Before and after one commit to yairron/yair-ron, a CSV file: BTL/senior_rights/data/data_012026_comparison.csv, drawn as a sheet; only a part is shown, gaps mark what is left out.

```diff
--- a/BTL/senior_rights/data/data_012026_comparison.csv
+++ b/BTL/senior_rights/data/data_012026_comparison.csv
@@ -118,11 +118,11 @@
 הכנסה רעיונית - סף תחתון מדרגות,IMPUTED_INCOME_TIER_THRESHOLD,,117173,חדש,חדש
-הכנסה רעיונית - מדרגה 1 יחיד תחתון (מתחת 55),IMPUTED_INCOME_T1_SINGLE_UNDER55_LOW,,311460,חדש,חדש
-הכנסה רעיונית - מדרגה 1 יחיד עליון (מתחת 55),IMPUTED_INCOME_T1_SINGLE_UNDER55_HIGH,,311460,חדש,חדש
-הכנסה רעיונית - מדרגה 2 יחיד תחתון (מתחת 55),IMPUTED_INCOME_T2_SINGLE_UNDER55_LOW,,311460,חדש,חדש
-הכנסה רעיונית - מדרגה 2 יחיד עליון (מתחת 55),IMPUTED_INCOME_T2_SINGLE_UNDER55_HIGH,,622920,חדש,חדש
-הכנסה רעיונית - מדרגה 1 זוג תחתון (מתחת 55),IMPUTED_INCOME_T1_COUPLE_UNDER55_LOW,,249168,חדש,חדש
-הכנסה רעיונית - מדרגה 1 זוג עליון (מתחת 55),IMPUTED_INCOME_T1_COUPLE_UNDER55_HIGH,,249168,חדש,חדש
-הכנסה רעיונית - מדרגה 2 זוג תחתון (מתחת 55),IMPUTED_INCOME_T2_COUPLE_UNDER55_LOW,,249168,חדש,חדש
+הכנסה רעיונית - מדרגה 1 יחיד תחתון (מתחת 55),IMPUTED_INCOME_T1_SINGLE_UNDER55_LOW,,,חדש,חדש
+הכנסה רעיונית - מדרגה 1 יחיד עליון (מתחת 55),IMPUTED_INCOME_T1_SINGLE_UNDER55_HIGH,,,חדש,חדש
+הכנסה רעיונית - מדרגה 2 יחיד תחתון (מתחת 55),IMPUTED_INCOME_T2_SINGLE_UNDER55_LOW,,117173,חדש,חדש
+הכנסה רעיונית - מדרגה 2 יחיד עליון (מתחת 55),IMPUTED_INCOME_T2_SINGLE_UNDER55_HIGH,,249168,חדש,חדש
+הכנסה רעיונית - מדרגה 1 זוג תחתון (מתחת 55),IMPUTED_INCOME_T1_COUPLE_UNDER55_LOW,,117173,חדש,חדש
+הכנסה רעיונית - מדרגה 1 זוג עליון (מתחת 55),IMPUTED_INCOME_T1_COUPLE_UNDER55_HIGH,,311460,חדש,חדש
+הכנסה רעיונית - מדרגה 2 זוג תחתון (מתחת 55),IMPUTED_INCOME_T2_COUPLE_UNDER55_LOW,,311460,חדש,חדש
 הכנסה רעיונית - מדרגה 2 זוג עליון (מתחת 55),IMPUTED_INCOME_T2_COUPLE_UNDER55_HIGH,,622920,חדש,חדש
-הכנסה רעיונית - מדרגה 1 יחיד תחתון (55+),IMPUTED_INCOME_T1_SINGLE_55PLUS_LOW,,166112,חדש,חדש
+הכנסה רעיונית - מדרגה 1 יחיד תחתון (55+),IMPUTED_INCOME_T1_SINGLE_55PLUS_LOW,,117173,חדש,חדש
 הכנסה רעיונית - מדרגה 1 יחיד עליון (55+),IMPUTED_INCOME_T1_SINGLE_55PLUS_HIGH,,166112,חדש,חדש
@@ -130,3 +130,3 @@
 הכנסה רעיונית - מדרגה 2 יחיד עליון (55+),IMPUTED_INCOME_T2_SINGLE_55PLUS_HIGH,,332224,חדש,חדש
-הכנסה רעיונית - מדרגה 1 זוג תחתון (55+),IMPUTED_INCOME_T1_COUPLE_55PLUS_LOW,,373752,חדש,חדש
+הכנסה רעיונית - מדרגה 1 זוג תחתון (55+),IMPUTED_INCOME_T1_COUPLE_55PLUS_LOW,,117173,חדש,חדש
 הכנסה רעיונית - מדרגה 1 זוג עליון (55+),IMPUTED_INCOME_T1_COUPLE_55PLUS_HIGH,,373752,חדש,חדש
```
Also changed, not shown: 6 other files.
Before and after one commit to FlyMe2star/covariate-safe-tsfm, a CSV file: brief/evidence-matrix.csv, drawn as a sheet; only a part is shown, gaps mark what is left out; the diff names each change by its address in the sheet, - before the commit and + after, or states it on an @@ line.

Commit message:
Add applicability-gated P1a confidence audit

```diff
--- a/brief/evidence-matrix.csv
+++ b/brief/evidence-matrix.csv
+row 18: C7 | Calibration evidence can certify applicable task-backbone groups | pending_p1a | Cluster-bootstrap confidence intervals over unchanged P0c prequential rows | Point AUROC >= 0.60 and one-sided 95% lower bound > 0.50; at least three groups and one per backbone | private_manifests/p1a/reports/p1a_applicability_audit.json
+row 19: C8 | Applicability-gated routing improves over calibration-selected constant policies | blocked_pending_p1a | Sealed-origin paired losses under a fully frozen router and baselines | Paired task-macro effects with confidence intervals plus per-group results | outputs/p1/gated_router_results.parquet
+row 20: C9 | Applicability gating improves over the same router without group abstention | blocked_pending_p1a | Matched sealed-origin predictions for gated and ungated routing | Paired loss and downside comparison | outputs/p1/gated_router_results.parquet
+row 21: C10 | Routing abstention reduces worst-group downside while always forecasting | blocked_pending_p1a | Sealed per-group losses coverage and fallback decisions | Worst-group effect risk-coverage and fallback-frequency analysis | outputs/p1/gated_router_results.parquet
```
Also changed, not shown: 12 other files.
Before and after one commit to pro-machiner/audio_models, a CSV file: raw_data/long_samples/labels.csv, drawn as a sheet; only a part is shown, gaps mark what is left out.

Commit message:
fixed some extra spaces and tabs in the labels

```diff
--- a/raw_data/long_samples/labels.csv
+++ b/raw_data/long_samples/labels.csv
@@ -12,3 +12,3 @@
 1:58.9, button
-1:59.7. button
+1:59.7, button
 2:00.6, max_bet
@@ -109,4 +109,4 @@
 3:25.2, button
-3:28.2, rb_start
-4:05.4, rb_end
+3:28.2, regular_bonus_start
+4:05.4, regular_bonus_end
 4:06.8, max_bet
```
___
(What you have to do):
Reproduce the entries above in full by retyping them exactly.

(Task answer):
Before and after one commit to yairron/yair-ron, a CSV file: BTL/senior_rights/data/data_012026_comparison.csv, drawn as a sheet; only a part is shown, gaps mark what is left out.

```diff
--- a/BTL/senior_rights/data/data_012026_comparison.csv
+++ b/BTL/senior_rights/data/data_012026_comparison.csv
@@ -118,11 +118,11 @@
 הכנסה רעיונית - סף תחתון מדרגות,IMPUTED_INCOME_TIER_THRESHOLD,,117173,חדש,חדש
-הכנסה רעיונית - מדרגה 1 יחיד תחתון (מתחת 55),IMPUTED_INCOME_T1_SINGLE_UNDER55_LOW,,311460,חדש,חדש
-הכנסה רעיונית - מדרגה 1 יחיד עליון (מתחת 55),IMPUTED_INCOME_T1_SINGLE_UNDER55_HIGH,,311460,חדש,חדש
-הכנסה רעיונית - מדרגה 2 יחיד תחתון (מתחת 55),IMPUTED_INCOME_T2_SINGLE_UNDER55_LOW,,311460,חדש,חדש
-הכנסה רעיונית - מדרגה 2 יחיד עליון (מתחת 55),IMPUTED_INCOME_T2_SINGLE_UNDER55_HIGH,,622920,חדש,חדש
-הכנסה רעיונית - מדרגה 1 זוג תחתון (מתחת 55),IMPUTED_INCOME_T1_COUPLE_UNDER55_LOW,,249168,חדש,חדש
-הכנסה רעיונית - מדרגה 1 זוג עליון (מתחת 55),IMPUTED_INCOME_T1_COUPLE_UNDER55_HIGH,,249168,חדש,חדש
-הכנסה רעיונית - מדרגה 2 זוג תחתון (מתחת 55),IMPUTED_INCOME_T2_COUPLE_UNDER55_LOW,,249168,חדש,חדש
+הכנסה רעיונית - מדרגה 1 יחיד תחתון (מתחת 55),IMPUTED_INCOME_T1_SINGLE_UNDER55_LOW,,,חדש,חדש
+הכנסה רעיונית - מדרגה 1 יחיד עליון (מתחת 55),IMPUTED_INCOME_T1_SINGLE_UNDER55_HIGH,,,חדש,חדש
+הכנסה רעיונית - מדרגה 2 יחיד תחתון (מתחת 55),IMPUTED_INCOME_T2_SINGLE_UNDER55_LOW,,117173,חדש,חדש
+הכנסה רעיונית - מדרגה 2 יחיד עליון (מתחת 55),IMPUTED_INCOME_T2_SINGLE_UNDER55_HIGH,,249168,חדש,חדש
+הכנסה רעיונית - מדרגה 1 זוג תחתון (מתחת 55),IMPUTED_INCOME_T1_COUPLE_UNDER55_LOW,,117173,חדש,חדש
+הכנסה רעיונית - מדרגה 1 זוג עליון (מתחת 55),IMPUTED_INCOME_T1_COUPLE_UNDER55_HIGH,,311460,חדש,חדש
+הכנסה רעיונית - מדרגה 2 זוג תחתון (מתחת 55),IMPUTED_INCOME_T2_COUPLE_UNDER55_LOW,,311460,חדש,חדש
 הכנסה רעיונית - מדרגה 2 זוג עליון (מתחת 55),IMPUTED_INCOME_T2_COUPLE_UNDER55_HIGH,,622920,חדש,חדש
-הכנסה רעיונית - מדרגה 1 יחיד תחתון (55+),IMPUTED_INCOME_T1_SINGLE_55PLUS_LOW,,166112,חדש,חדש
+הכנסה רעיונית - מדרגה 1 יחיד תחתון (55+),IMPUTED_INCOME_T1_SINGLE_55PLUS_LOW,,117173,חדש,חדש
 הכנסה רעיונית - מדרגה 1 יחיד עליון (55+),IMPUTED_INCOME_T1_SINGLE_55PLUS_HIGH,,166112,חדש,חדש
@@ -130,3 +130,3 @@
 הכנסה רעיונית - מדרגה 2 יחיד עליון (55+),IMPUTED_INCOME_T2_SINGLE_55PLUS_HIGH,,332224,חדש,חדש
-הכנסה רעיונית - מדרגה 1 זוג תחתון (55+),IMPUTED_INCOME_T1_COUPLE_55PLUS_LOW,,373752,חדש,חדש
+הכנסה רעיונית - מדרגה 1 זוג תחתון (55+),IMPUTED_INCOME_T1_COUPLE_55PLUS_LOW,,117173,חדש,חדש
 הכנסה רעיונית - מדרגה 1 זוג עליון (55+),IMPUTED_INCOME_T1_COUPLE_55PLUS_HIGH,,373752,חדש,חדש
```
Also changed, not shown: 6 other files.
Before and after one commit to FlyMe2star/covariate-safe-tsfm, a CSV file: brief/evidence-matrix.csv, drawn as a sheet; only a part is shown, gaps mark what is left out; the diff names each change by its address in the sheet, - before the commit and + after, or states it on an @@ line.

Commit message:
Add applicability-gated P1a confidence audit

```diff
--- a/brief/evidence-matrix.csv
+++ b/brief/evidence-matrix.csv
+row 18: C7 | Calibration evidence can certify applicable task-backbone groups | pending_p1a | Cluster-bootstrap confidence intervals over unchanged P0c prequential rows | Point AUROC >= 0.60 and one-sided 95% lower bound > 0.50; at least three groups and one per backbone | private_manifests/p1a/reports/p1a_applicability_audit.json
+row 19: C8 | Applicability-gated routing improves over calibration-selected constant policies | blocked_pending_p1a | Sealed-origin paired losses under a fully frozen router and baselines | Paired task-macro effects with confidence intervals plus per-group results | outputs/p1/gated_router_results.parquet
+row 20: C9 | Applicability gating improves over the same router without group abstention | blocked_pending_p1a | Matched sealed-origin predictions for gated and ungated routing | Paired loss and downside comparison | outputs/p1/gated_router_results.parquet
+row 21: C10 | Routing abstention reduces worst-group downside while always forecasting | blocked_pending_p1a | Sealed per-group losses coverage and fallback decisions | Worst-group effect risk-coverage and fallback-frequency analysis | outputs/p1/gated_router_results.parquet
```
Also changed, not shown: 12 other files.
Before and after one commit to pro-machiner/audio_models, a CSV file: raw_data/long_samples/labels.csv, drawn as a sheet; only a part is shown, gaps mark what is left out.

Commit message:
fixed some extra spaces and tabs in the labels

```diff
--- a/raw_data/long_samples/labels.csv
+++ b/raw_data/long_samples/labels.csv
@@ -12,3 +12,3 @@
 1:58.9, button
-1:59.7. button
+1:59.7, button
 2:00.6, max_bet
@@ -109,4 +109,4 @@
 3:25.2, button
-3:28.2, rb_start
-4:05.4, rb_end
+3:28.2, regular_bonus_start
+4:05.4, regular_bonus_end
 4:06.8, max_bet
```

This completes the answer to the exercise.